BEGIN RECORDS SHOWN

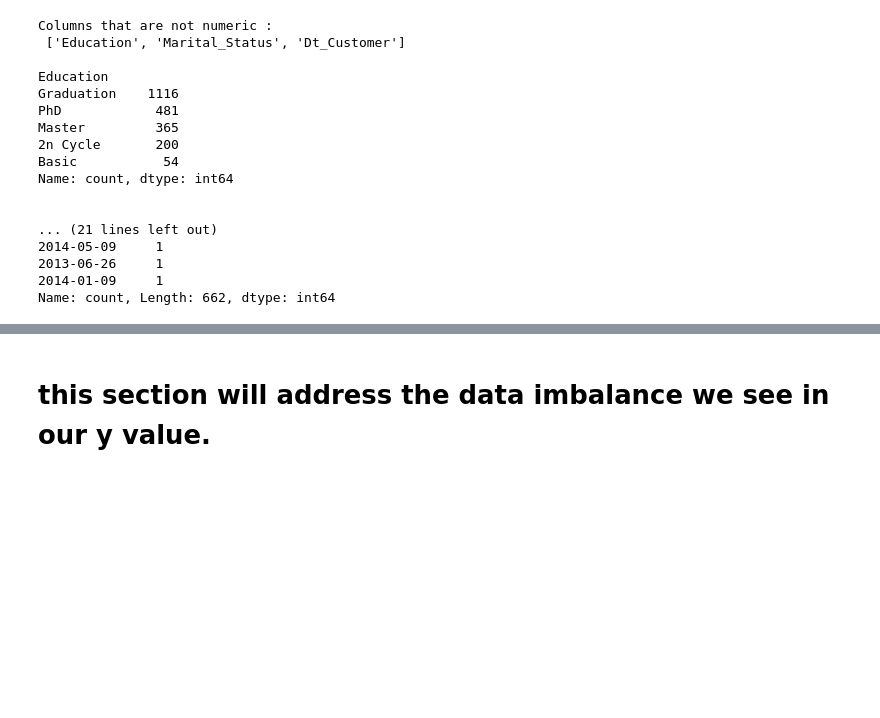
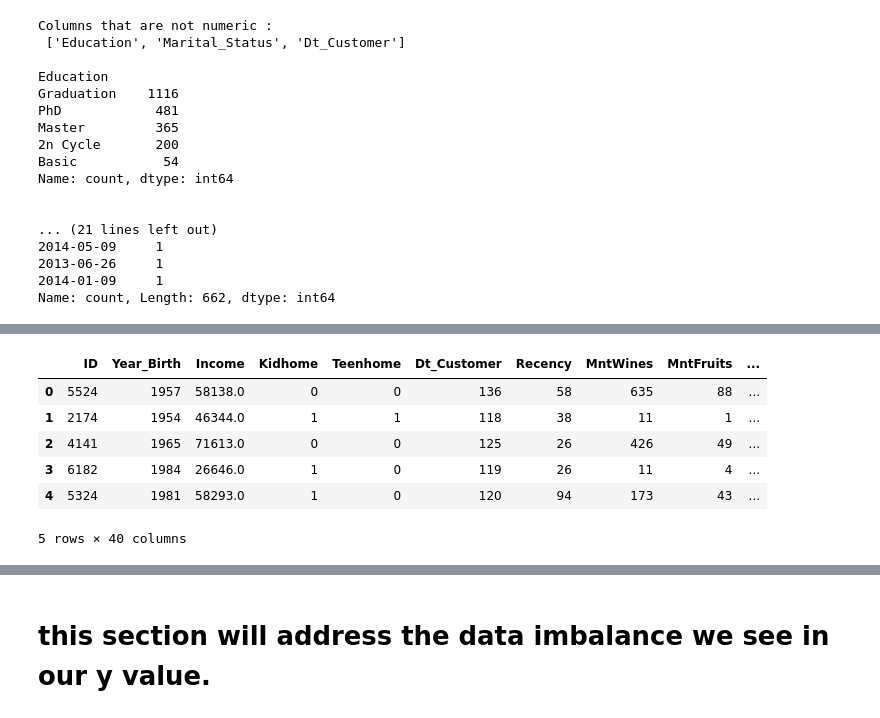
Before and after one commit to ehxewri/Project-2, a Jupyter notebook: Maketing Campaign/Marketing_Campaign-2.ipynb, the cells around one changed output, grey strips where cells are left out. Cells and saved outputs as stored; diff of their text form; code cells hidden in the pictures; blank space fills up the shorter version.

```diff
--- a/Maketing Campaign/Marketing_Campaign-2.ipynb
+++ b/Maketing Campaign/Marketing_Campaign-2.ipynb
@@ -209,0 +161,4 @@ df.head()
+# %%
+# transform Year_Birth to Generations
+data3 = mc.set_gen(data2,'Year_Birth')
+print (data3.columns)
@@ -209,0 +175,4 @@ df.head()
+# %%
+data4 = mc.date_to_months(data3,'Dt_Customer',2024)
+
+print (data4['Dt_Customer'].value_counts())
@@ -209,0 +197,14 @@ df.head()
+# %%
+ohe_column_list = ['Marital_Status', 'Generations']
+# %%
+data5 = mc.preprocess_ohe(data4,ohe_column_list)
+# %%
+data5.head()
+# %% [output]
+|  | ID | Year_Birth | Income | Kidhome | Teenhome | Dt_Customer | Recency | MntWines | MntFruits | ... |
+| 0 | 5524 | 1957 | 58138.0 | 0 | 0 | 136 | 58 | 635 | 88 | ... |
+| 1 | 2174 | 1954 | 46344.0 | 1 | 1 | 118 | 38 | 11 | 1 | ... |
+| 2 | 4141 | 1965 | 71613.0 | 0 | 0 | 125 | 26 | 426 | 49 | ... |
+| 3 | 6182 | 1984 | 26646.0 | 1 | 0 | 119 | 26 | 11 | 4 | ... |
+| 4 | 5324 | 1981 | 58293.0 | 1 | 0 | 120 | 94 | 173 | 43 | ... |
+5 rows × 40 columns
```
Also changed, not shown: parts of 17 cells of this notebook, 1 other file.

END RECORDS SHOWN
BEGIN RECORDS SHOWN

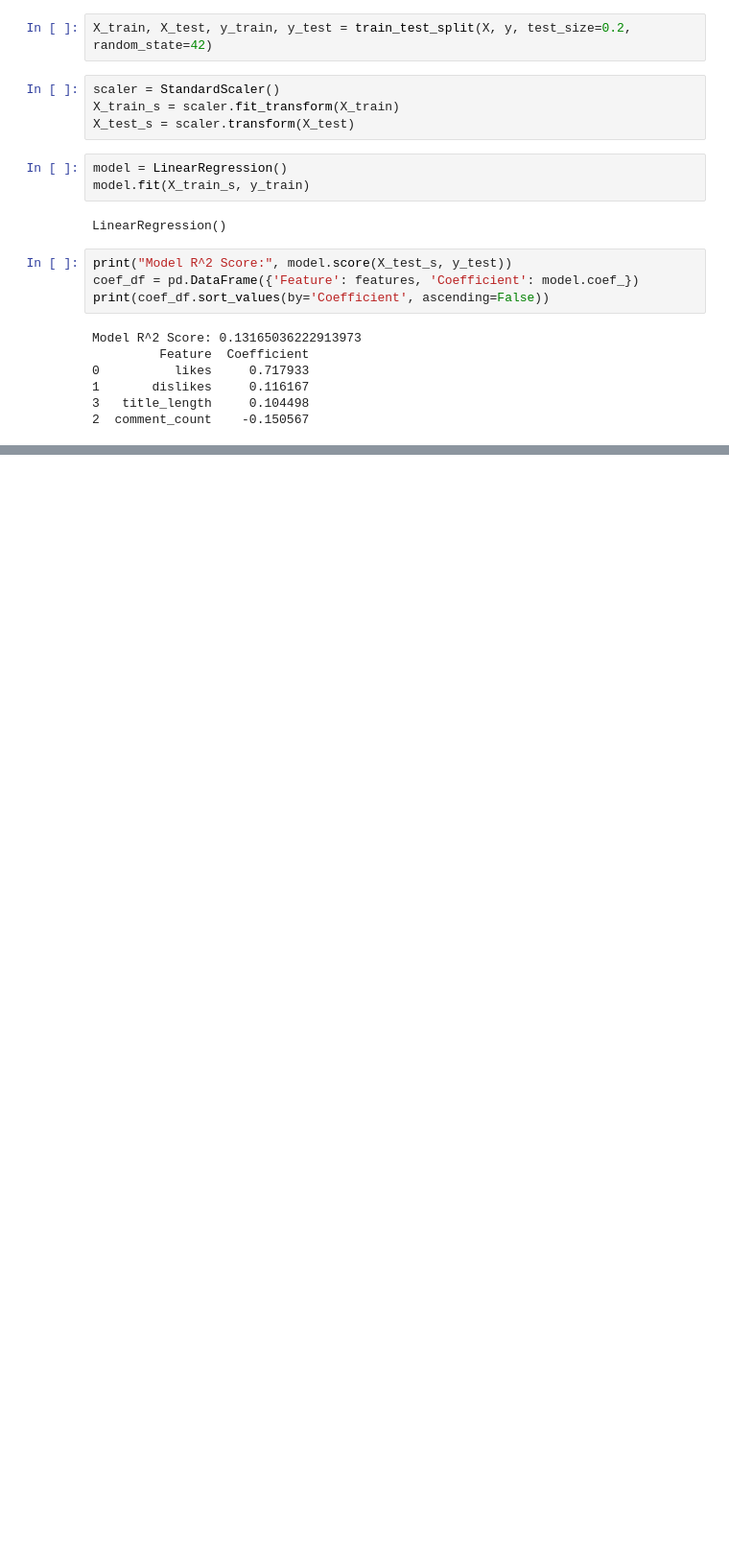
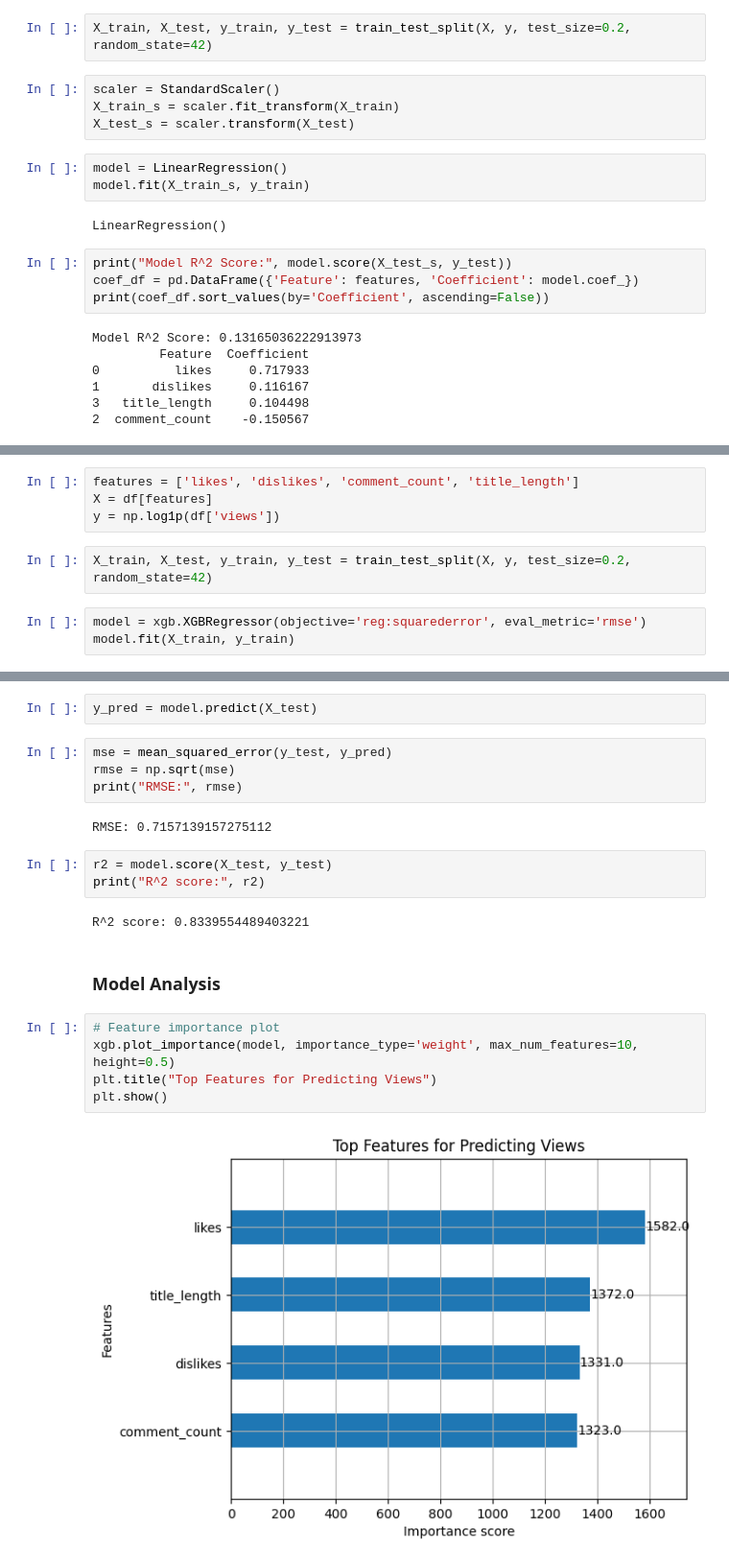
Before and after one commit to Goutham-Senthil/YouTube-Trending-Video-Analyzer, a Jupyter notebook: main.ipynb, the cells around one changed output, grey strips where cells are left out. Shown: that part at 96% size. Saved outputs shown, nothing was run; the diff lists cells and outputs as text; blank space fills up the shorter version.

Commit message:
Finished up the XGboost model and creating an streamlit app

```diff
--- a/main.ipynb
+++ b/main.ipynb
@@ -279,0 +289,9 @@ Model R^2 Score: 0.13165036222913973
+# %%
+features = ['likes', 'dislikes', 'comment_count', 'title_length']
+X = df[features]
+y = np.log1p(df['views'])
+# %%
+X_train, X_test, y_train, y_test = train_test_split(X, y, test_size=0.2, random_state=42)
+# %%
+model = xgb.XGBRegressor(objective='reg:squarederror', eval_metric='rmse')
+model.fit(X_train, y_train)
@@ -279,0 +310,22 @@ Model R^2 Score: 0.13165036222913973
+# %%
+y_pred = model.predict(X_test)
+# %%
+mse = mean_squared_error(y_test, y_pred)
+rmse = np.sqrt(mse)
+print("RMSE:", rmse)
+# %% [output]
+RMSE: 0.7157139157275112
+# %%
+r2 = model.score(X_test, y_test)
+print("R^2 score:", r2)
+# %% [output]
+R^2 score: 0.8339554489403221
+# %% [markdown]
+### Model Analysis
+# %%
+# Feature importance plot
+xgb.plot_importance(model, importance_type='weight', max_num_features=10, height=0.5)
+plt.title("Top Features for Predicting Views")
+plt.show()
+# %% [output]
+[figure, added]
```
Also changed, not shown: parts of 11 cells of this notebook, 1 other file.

END RECORDS SHOWN
BEGIN RECORDS SHOWN

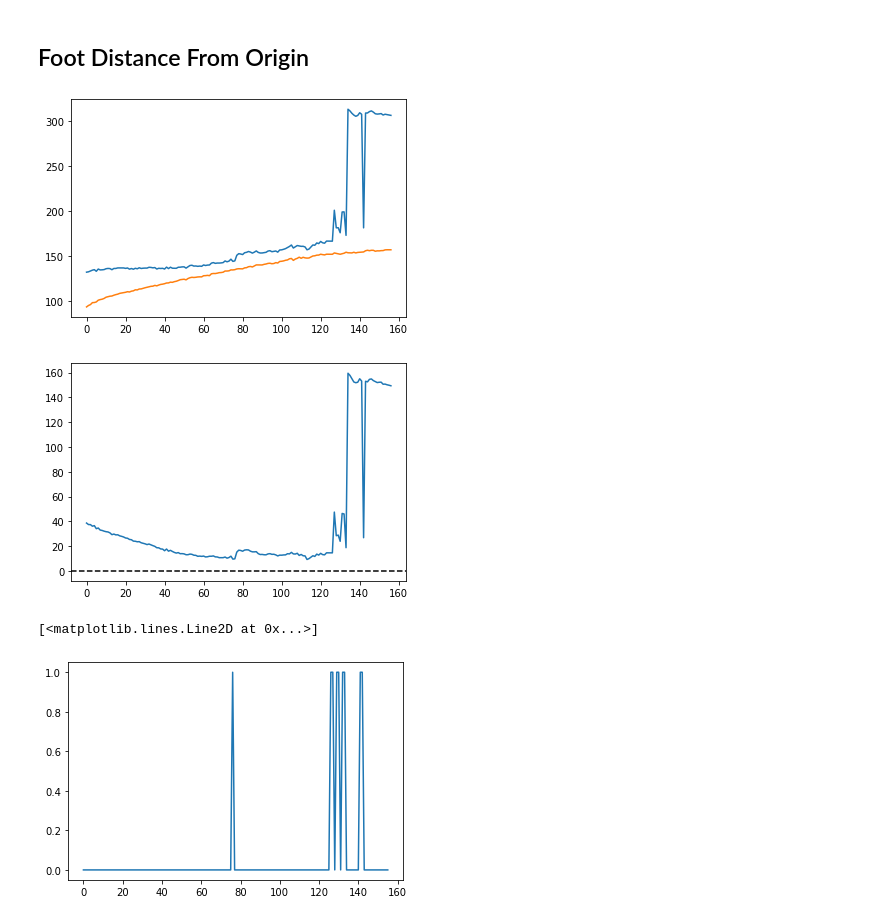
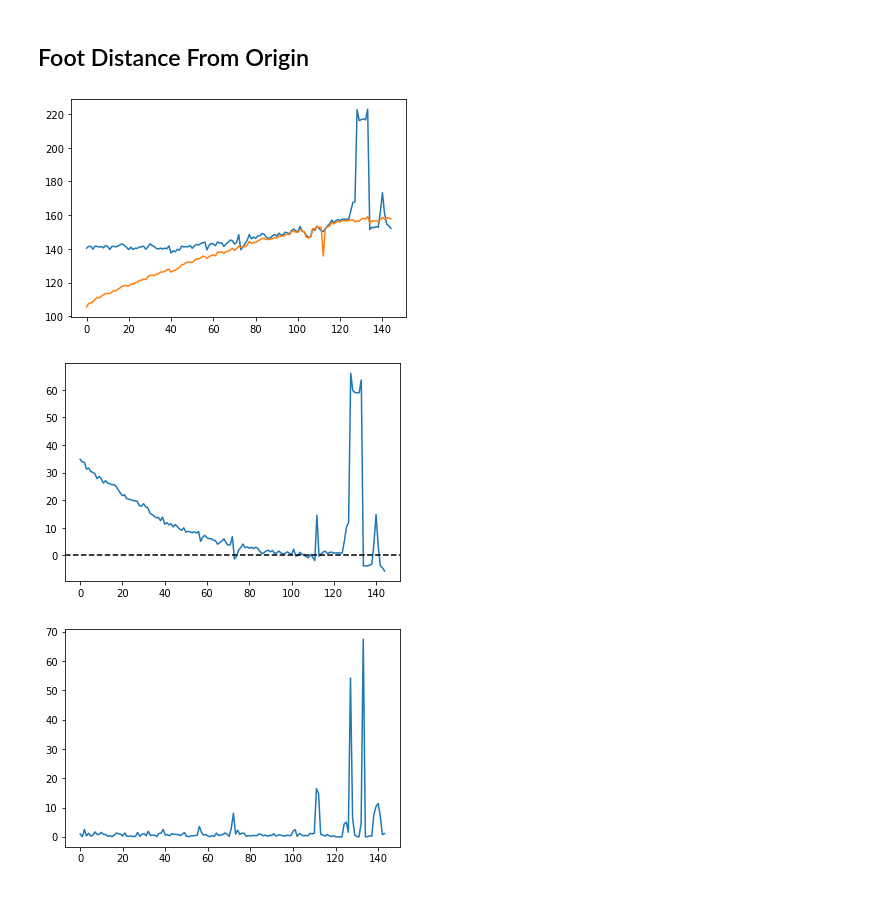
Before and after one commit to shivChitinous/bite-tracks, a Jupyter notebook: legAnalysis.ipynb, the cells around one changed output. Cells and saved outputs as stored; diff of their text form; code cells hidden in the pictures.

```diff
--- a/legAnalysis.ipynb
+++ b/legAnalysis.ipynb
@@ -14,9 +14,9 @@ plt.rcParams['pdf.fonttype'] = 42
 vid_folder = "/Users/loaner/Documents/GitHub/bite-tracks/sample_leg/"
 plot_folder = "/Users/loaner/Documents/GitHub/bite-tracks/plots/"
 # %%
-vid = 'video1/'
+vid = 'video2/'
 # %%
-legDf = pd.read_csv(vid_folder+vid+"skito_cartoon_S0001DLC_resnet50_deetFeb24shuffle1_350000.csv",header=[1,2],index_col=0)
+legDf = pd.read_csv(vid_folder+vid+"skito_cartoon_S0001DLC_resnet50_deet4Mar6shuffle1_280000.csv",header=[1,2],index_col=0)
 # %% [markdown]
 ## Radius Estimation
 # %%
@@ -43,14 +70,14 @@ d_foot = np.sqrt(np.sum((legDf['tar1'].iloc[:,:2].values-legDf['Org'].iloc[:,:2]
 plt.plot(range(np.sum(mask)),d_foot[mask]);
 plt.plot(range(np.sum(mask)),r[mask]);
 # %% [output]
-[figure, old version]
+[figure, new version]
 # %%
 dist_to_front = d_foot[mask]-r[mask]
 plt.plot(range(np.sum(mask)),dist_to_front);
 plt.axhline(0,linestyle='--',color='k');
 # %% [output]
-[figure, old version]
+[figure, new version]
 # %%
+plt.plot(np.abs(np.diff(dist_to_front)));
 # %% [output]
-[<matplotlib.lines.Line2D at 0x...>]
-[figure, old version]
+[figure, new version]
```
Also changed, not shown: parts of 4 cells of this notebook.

END RECORDS SHOWN

- **TRY IT**
Go through the entries. Report every line that contains the word "ipynb".

- **SOLUTION**
Before and after one commit to ehxewri/Project-2, a Jupyter notebook: Maketing Campaign/Marketing_Campaign-2.ipynb, the cells around one changed output, grey strips where cells are left out. Cells and saved outputs as stored; diff of their text form; code cells hidden in the pictures; blank space fills up the shorter version.
--- a/Maketing Campaign/Marketing_Campaign-2.ipynb
+++ b/Maketing Campaign/Marketing_Campaign-2.ipynb
Before and after one commit to Goutham-Senthil/YouTube-Trending-Video-Analyzer, a Jupyter notebook: main.ipynb, the cells around one changed output, grey strips where cells are left out. Shown: that part at 96% size. Saved outputs shown, nothing was run; the diff lists cells and outputs as text; blank space fills up the shorter version.
--- a/main.ipynb
+++ b/main.ipynb
Before and after one commit to shivChitinous/bite-tracks, a Jupyter notebook: legAnalysis.ipynb, the cells around one changed output. Cells and saved outputs as stored; diff of their text form; code cells hidden in the pictures.
--- a/legAnalysis.ipynb
+++ b/legAnalysis.ipynb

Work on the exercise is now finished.